• **Problem details**
What lines in the data below mention the string "careers"? Copy them out.

• **Input data**
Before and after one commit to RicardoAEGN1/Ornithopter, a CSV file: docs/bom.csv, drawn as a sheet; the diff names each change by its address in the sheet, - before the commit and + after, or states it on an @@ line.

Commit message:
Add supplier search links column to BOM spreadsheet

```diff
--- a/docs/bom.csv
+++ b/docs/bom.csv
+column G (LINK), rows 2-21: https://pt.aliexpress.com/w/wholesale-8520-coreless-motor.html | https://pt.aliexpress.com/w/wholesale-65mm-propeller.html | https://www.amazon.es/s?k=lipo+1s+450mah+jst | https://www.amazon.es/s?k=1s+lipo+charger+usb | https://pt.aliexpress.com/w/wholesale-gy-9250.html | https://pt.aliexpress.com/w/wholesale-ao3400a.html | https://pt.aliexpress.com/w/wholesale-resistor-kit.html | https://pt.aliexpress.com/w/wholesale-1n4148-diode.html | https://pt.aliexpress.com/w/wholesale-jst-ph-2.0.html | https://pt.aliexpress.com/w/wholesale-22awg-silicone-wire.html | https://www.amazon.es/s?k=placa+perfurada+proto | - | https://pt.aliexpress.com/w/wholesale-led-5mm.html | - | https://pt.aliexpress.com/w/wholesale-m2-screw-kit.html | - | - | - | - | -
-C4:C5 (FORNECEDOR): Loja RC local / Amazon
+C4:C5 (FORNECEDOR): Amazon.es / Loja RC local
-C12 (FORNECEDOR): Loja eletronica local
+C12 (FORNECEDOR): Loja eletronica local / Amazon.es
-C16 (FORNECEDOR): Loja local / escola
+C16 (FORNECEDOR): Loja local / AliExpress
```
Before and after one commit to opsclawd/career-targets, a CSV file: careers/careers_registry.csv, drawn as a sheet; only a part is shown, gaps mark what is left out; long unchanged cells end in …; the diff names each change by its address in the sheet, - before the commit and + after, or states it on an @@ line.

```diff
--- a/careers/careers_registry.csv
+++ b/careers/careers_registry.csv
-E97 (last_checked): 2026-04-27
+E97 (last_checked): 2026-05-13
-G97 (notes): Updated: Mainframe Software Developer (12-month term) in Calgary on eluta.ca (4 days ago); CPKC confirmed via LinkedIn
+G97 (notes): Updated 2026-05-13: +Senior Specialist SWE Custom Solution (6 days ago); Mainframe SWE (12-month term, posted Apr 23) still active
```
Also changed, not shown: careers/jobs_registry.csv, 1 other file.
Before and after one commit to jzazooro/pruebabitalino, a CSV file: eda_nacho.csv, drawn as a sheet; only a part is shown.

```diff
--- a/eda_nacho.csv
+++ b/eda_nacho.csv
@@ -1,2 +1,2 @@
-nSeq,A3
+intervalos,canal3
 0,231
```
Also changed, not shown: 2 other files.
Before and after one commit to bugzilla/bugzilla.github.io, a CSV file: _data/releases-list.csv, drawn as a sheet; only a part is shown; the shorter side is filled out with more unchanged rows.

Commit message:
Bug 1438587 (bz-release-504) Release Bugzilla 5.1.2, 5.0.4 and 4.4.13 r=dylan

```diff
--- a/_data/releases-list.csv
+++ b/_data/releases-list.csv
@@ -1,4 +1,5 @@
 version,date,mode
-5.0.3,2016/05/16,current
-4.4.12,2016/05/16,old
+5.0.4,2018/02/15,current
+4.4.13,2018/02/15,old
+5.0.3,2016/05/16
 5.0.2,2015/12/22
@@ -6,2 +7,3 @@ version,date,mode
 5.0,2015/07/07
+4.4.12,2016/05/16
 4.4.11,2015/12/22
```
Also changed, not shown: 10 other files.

• **Result below**
Before and after one commit to opsclawd/career-targets, a CSV file: careers/careers_registry.csv, drawn as a sheet; only a part is shown, gaps mark what is left out; long unchanged cells end in …; the diff names each change by its address in the sheet, - before the commit and + after, or states it on an @@ line.
--- a/careers/careers_registry.csv
+++ b/careers/careers_registry.csv
Also changed, not shown: careers/jobs_registry.csv, 1 other file.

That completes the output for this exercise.